Following reports of Korean Air’s possible acquisition of Asiana Airlines, the government is set to hold a meeting on Monday to discuss the deal between South Korea’s flag carriers, according to financial industry sources on Sunday.
During a ministerial meeting presided over by the country’s chief of economy and industries, ways to normalize Asiana’s business are expected to be discussed, including reported plans by Hanjin Group, which owns Korean Air, to buy out its troubled rival.
Some local media outlets have speculated that a deal could be announced as early as sometime this week, though both airlines have declined to comment.
The central part of the discussion would be fairness of the acqusition of the two major airline companies of Korea, examining the probabilities of approval from the antitrust watchdong.
However, as speculation grows before the government’s meeting, private equity fund KCGI -- a shareholder of Hanjin Kal -- said Sunday it wants to be in the driver’s seat in delivering the deal as it officially expressed opposition to the current plan once again.
“If Hanjin Kal insists on going ahead with a paid-in capital increase, our alliance offers to take part as a major shareholder as part of our responsible management efforts, instead of wasting taxpayers’ money by allocating it to a third party,” the fund said in a statement on Sunday.
On Friday, the KCGI branded the Korea Development Bank’s consideration of acquiring Asiana Airlines by funding Hanjin Kal as a “measure to preserve the position of the current management, ignoring the rights of other shareholders.”
For the current chairman of Korean Air, Cho Won-tae, who faces a leadership challenge from a three-way alliance led by KCGI -- alongside Bando Engineering & Construction, and his sister Cho Hyun-ah, also known as Heather Cho -- which owns most shares, the acquisition deal could solidify his position.

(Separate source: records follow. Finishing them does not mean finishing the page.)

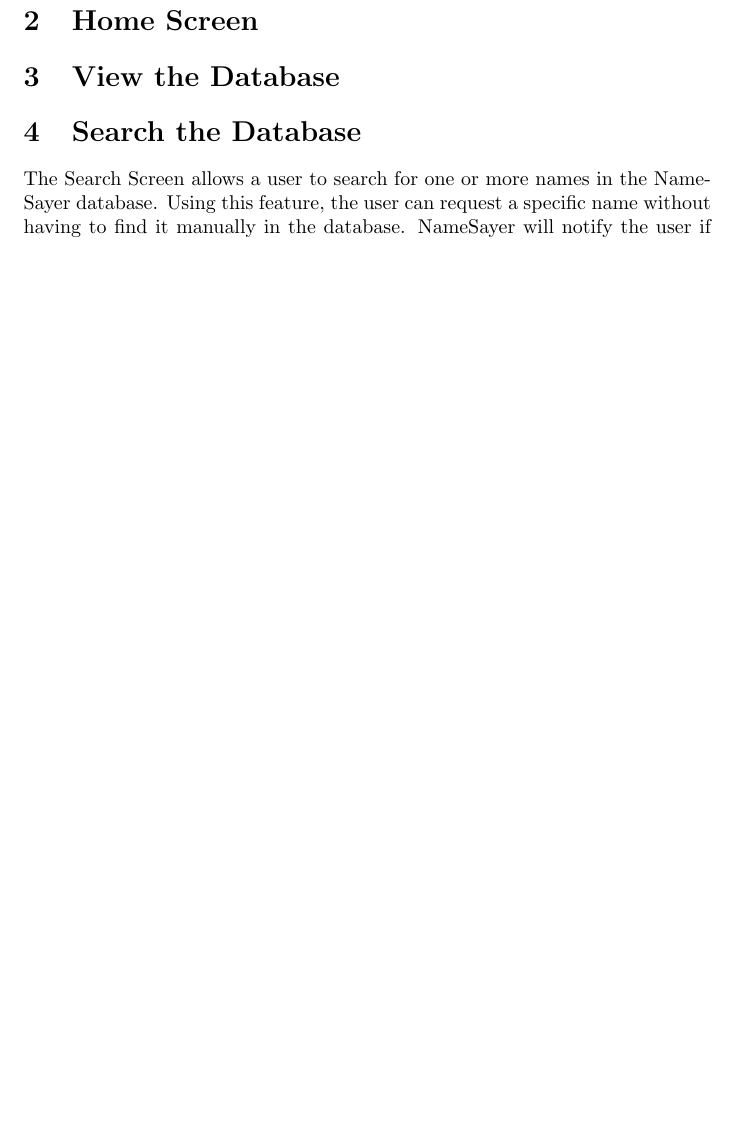
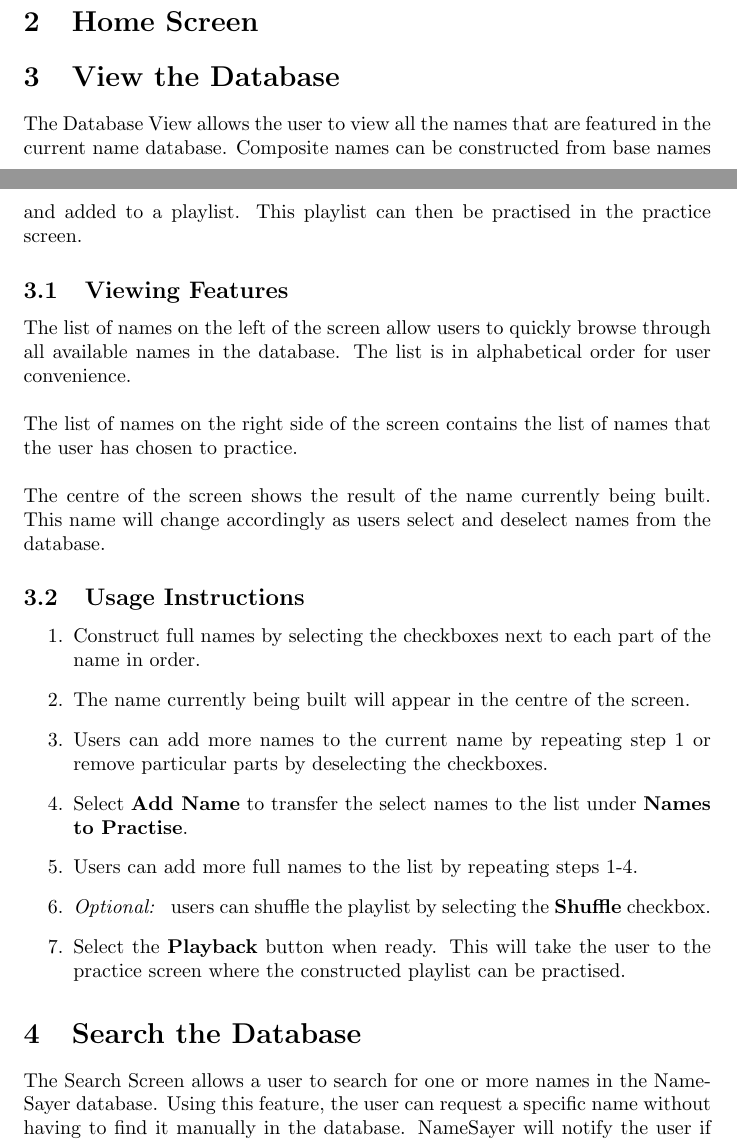
Before and after one commit to jordansimsmith/namesayer, a LaTeX document (manual/user-manual.tex): part of page 4 of 8 before the commit and two parts of pages 3 and 4 of 9 after it, the two joined at a grey line, cut so that both start at the same text, the shorter picture padded with empty space. Compiled offline with pdfLaTeX.

Commit message:
Included database view instructions to the user manual

```diff
--- a/manual/user-manual.tex
+++ b/manual/user-manual.tex
@@ -66,6 +66,35 @@
 \section{Home Screen}
 
 \section{View the Database}
+The Database View allows the user to view all the names that are
+featured in the current name database. Composite names can be constructed from base names and added to a playlist. This playlist can then be practised in the practice screen.
+
+\subsection{Viewing Features}
+The list of names on the left of the screen allow users to quickly browse through all available names in the database.
+The list is in alphabetical order for user convenience. \\
+
+The list of names on the right side of the screen contains the list of names that the user has chosen to practice. \\
+
+The centre of the screen shows the result of the name currently being built. This name will change accordingly as users select and
+deselect names from the database.
+
+\subsection{Usage Instructions}
+
+\begin{enumerate}
+	\item Construct full names by selecting the checkboxes next to each part of the name in order.
+
+	\item The name currently being built will appear in the centre of the screen.
+
+	\item Users can add more names to the current name by repeating step 1 or remove particular parts by deselecting the checkboxes.
+
+	\item Select \textbf{Add Name} to transfer the select names to the list under \textbf{Names to Practise}.
+
+	\item Users can add more full names to the list by repeating steps 1-4.
+
+	\item {\em Optional: } users can shuffle the playlist by selecting the \textbf{Shuffle} checkbox.
+
+	\item Select the \textbf{Playback} button when ready. This will take the user to the practice screen where the constructed playlist can be practised.
+\end{enumerate}
 
 \section{Search the Database}
 The Search Screen allows a user to search for one or more names in the NameSayer database. Using this feature, the user can request a specific name without having to find it manually in the database. NameSayer will notify the user if parts of the requested name are unavailable.
```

If the deal comes to fruition, the industry will see one of the biggest airlines in the world, boasting a combined fleet of 259 aircrafts and assets worth 40 trillion won ($36.1 billion).

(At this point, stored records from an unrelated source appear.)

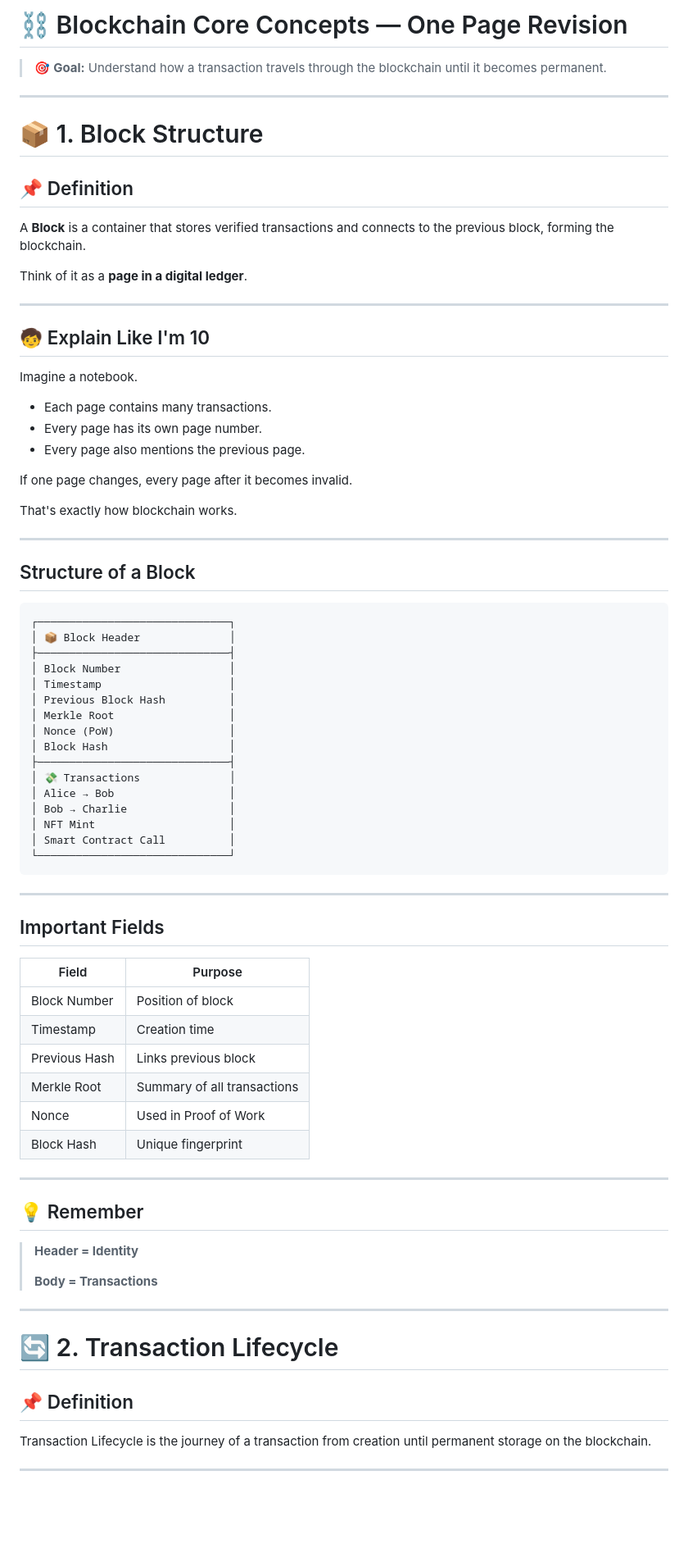
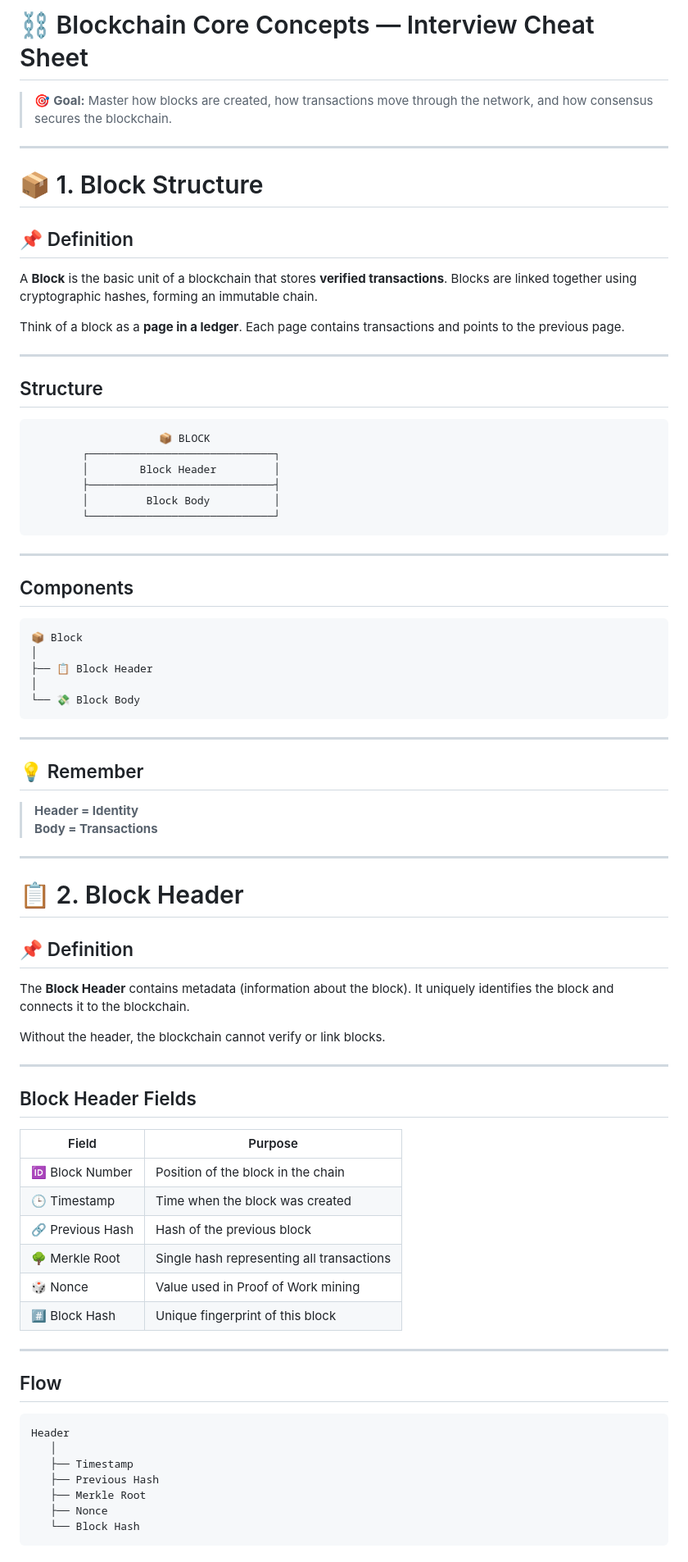
Before and after one commit to Maithali/blockchain-journey, a Markdown page: notes/Day4.md, the part around one of its changes. Shown at 82% size. Drawn GitHub-style; blank space fills up the shorter version.

Commit message:
refactor: update Day 4 notes for clarity and structure, enhancing definitions and examples of blockchain concepts

````diff
--- a/notes/Day4.md
+++ b/notes/Day4.md
@@ -1,6 +1,6 @@
-# ⛓️ Blockchain Core Concepts — One Page Revision
+# ⛓️ Blockchain Core Concepts — Interview Cheat Sheet
 
-> 🎯 **Goal:** Understand how a transaction travels through the blockchain until it becomes permanent.
+> 🎯 **Goal:** Master how blocks are created, how transactions move through the network, and how consensus secures the blockchain.
 
 ---
 
@@ -8,72 +8,76 @@
 
 ## 📌 Definition
 
-A **Block** is a container that stores verified transactions and connects to the previous block, forming the blockchain.
+A **Block** is the basic unit of a blockchain that stores **verified transactions**. Blocks are linked together using cryptographic hashes, forming an immutable chain.
 
-Think of it as a **page in a digital ledger**.
+Think of a block as a **page in a ledger**. Each page contains transactions and points to the previous page.
 
 ---
 
-## 🧒 Explain Like I'm 10
-
-Imagine a notebook.
-
-- Each page contains many transactions.
-- Every page has its own page number.
-- Every page also mentions the previous page.
-
-If one page changes, every page after it becomes invalid.
-
-That's exactly how blockchain works.
-
----
-
-## Structure of a Block
+## Structure
 
 ```text
-┌──────────────────────────────┐
-│ 📦 Block Header              │
-├──────────────────────────────┤
-│ Block Number                 │
-│ Timestamp                    │
-│ Previous Block Hash          │
-│ Merkle Root                  │
-│ Nonce (PoW)                  │
-│ Block Hash                   │
-├──────────────────────────────┤
-│ 💸 Transactions              │
-│ Alice → Bob                  │
-│ Bob → Charlie                │
-│ NFT Mint                     │
-│ Smart Contract Call          │
-└──────────────────────────────┘
+                    📦 BLOCK
+        ┌─────────────────────────────┐
+        │        Block Header         │
+        ├─────────────────────────────┤
+        │         Block Body          │
+        └─────────────────────────────┘
 ```
 
 ---
 
-## Important Fields
+## Components
 
-| Field         | Purpose                     |
-| ------------- | --------------------------- |
-| Block Number  | Position of block           |
-| Timestamp     | Creation time               |
-| Previous Hash | Links previous block        |
-| Merkle Root   | Summary of all transactions |
-| Nonce         | Used in Proof of Work       |
-| Block Hash    | Unique fingerprint          |
+```text
+📦 Block
+│
+├── 📋 Block Header
+│
+└── 💸 Block Body
+```
 
 ---
 
 ## 💡 Remember
 
 > **Header = Identity**
->
 > **Body = Transactions**
 
 ---
 
-# 🔄 2. Transaction Lifecycle
+# 📋 2. Block Header
 
 ## 📌 Definition
 
-Transaction Lifecycle is the journey of a transaction from creation until permanent storage on the blockchain.
+The **Block Header** contains metadata (information about the block). It uniquely identifies the block and connects it to the blockchain.
+
+Without the header, the blockchain cannot verify or link blocks.
+
+---
+
+## Block Header Fields
+
+| Field            | Purpose                                   |
+| ---------------- | ----------------------------------------- |
+| 🆔 Block Number  | Position of the block in the chain        |
+| 🕒 Timestamp     | Time when the block was created           |
+| 🔗 Previous Hash | Hash of the previous block                |
+| 🌳 Merkle Root   | Single hash representing all transactions |
+| 🎲 Nonce         | Value used in Proof of Work mining        |
+| #️⃣ Block Hash    | Unique fingerprint of this block          |
+
+---
+
+## Flow
+
+```text
+Header
+   │
+   ├── Timestamp
+   ├── Previous Hash
+   ├── Merkle Root
+   ├── Nonce
+   └── Block Hash
+```
+
````
Also changed, not shown: other parts of notes/Day4.md (+265 -278 lines).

At home, the two airlines including their low cost carriers - Jin Air, Air Seoul and Air Busan - will account for over 62 percent of the domestic flight market share, based on data from the Korea Airports Corporation last year.
Hurr Hee-young, a professor at Korea Aerospace University, pointed out that other markets of a similar size often have one national flag carrier such as Germany with Lufthansa and the UK British Airways.
“While the two major airlines have successfully co-existed in Korea, it appears that (the decision-makers) have now realized that one bigger airline might be better at competing with international airlines in terms of economies of scales,” he said.
Asiana Airlines is currently under creditor control after the acquisition talks with HDC Hyundai Development failed earlier this year.
With the industry beset by the ongoing pandemic, however, it has struggled to find a new buyer.
One likely scenario in which the deal could play out is for Hanjin Kal, the holding company of Hanjin Group, to buy a 30.77 percent stake in Asiana Airlines from Kumho Industrial which currently owns a controlling stake in the airline.
The deal will also see the state-owned KDB, the troubled airline’s creditor, invest in Hanjin Kal through a paid-in capital increase method allocated to a third party.
But concerns that the move might disrupt market fairness could also mean the airlines could be forced to part ways with some of their budget airlines.
“With its high market share, it might be difficult to get approval for the deal from the Fair Trade Commission, which could force Asiana Airlines to sell its budget airlines or give up traffic rights,” professor Hurr said.
If the FTC approves the deal between the airlines as they are by determining that Asiana is not “recoverable” and therefore applying an exceptional clause of the antitrust law, the move could also face criticisms over using more taxpayer money to bail out corporations.
Both Asiana Airlines and Korean Air received 3.3 and 1.2 trillion won, respectively, from state-run banks earlier this year after the coronavirus pandemic devastated the aviation industry.
By Yim Hyun-su (firstname.lastname@example.org